“For the Soviet Union, May 9th was popularised as a celebration unifying the state, so that’s why the regime chose it. Choosing celebrations is a political issue. Russia chose November 4th as its day of national unity, which is when they celebrate Moscow‘s liberation from the Lithuanian and Polish armies,” said Martišius.
Martišius explained that, despite these events having happened back in the Middle Ages, they are celebrated to draw the people’s attention away from the celebration of the October revolution.
“May 9th, on the other hand, is celebrated as a justification for Russia’s current policies,” said Martišius.

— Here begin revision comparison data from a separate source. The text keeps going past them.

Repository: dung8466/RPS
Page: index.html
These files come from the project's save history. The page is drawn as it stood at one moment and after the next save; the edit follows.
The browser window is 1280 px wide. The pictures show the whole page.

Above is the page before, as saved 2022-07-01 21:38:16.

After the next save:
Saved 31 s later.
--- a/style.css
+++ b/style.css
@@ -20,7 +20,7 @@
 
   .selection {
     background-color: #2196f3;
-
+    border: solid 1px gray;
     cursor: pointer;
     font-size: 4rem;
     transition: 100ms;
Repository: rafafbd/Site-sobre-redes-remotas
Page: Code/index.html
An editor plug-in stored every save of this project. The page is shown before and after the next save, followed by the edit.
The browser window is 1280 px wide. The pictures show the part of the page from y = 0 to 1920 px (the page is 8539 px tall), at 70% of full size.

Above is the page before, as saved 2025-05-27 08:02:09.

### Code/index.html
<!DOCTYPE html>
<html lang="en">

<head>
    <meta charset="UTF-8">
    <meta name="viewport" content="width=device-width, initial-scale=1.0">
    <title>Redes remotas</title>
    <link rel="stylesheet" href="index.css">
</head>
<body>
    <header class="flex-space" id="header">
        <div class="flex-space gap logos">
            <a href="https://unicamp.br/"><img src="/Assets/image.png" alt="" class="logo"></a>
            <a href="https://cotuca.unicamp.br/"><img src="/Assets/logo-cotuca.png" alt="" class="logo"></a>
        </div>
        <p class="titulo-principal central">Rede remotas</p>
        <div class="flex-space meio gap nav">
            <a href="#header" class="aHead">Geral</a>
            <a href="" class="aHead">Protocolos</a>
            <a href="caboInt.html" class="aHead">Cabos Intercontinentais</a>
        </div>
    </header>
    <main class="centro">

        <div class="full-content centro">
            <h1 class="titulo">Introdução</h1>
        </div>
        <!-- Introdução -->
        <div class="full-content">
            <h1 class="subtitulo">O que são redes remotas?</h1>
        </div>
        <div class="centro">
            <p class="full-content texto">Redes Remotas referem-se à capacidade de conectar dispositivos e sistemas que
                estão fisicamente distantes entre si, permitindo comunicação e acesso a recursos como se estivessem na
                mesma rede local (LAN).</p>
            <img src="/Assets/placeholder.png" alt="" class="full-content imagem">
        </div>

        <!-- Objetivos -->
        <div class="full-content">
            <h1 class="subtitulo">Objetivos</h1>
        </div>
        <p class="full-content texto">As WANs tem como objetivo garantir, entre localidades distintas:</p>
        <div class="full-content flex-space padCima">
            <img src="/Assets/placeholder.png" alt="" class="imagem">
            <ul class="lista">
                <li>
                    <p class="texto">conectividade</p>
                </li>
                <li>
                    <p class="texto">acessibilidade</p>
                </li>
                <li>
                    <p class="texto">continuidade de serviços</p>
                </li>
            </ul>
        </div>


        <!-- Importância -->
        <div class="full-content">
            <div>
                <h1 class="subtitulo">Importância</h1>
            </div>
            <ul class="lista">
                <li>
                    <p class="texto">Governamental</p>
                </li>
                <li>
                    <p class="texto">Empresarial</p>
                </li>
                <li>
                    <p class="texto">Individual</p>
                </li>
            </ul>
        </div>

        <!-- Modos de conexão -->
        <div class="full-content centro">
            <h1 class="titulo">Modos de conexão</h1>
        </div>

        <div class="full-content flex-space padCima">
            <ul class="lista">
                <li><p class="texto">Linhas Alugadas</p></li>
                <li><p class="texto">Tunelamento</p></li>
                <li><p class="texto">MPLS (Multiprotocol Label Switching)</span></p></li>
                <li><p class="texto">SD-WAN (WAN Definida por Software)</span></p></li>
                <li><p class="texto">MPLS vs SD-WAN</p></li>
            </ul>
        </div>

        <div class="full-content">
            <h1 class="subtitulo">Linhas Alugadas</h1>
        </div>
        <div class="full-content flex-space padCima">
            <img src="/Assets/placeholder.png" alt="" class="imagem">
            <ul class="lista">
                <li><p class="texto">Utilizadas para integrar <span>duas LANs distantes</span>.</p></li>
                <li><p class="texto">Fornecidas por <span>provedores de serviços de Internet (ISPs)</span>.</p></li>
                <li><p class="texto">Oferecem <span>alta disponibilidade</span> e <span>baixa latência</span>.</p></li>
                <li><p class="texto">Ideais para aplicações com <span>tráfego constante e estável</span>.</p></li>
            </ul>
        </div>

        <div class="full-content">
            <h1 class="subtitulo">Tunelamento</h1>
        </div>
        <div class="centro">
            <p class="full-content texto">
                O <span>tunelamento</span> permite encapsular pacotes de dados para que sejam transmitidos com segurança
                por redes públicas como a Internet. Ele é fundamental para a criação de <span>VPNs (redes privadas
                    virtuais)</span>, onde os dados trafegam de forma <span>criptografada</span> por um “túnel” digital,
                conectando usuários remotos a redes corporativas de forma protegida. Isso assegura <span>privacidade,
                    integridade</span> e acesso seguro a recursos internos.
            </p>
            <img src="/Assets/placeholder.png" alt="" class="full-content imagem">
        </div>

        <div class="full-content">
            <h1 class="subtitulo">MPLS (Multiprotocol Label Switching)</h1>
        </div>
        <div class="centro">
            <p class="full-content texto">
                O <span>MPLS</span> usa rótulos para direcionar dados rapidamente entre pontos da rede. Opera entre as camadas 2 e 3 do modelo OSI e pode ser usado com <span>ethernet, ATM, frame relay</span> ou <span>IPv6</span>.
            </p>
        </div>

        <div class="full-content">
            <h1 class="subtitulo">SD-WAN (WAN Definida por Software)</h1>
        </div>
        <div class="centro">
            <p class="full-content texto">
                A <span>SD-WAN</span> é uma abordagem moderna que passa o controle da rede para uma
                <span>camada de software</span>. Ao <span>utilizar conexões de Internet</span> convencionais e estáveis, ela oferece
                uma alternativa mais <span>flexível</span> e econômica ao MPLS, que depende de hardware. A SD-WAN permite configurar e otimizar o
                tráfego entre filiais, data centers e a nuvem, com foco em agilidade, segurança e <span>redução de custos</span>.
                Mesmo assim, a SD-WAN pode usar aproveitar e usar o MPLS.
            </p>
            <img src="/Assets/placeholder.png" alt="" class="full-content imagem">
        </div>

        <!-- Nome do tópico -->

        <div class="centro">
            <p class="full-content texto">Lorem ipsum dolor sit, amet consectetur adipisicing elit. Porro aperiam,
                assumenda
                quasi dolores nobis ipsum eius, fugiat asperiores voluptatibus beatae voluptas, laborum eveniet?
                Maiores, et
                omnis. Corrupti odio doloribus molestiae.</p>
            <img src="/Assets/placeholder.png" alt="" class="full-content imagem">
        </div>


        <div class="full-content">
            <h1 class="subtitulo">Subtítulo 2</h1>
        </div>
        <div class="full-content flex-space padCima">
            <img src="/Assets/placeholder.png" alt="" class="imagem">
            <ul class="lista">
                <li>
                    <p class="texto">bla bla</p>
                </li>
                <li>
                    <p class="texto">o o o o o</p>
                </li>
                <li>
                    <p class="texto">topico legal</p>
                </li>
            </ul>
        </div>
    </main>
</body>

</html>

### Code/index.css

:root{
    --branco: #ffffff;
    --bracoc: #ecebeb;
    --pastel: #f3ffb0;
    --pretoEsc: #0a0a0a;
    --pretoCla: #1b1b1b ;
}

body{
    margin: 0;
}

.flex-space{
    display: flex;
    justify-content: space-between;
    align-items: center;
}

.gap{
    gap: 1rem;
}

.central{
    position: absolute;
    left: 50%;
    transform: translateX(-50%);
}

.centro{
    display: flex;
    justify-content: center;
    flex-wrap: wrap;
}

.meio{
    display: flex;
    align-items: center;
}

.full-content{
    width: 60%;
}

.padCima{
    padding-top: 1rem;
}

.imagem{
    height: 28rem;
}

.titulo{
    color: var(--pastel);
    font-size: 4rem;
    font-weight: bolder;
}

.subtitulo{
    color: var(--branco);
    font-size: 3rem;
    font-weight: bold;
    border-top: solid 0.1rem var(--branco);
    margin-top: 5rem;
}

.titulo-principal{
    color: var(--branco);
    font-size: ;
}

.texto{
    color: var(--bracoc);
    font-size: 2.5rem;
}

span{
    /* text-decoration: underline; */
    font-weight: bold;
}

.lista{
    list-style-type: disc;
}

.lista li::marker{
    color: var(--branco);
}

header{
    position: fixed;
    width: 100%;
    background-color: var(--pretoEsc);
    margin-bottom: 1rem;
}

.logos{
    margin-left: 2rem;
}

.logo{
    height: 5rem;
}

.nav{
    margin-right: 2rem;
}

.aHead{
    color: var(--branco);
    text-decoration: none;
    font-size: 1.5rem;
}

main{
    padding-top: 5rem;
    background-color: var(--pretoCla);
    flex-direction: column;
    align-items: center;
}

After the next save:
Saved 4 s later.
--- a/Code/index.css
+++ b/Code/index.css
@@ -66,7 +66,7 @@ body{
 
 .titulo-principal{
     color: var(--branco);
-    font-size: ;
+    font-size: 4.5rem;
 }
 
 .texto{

“We have to understand one simple thing,” said Martišius. “Symbols that are very important are being used for propaganda, so the events we see now are unavoidable. If we try to separate the celebration from current events, we begin to act the way the people who ordered this music want us to.”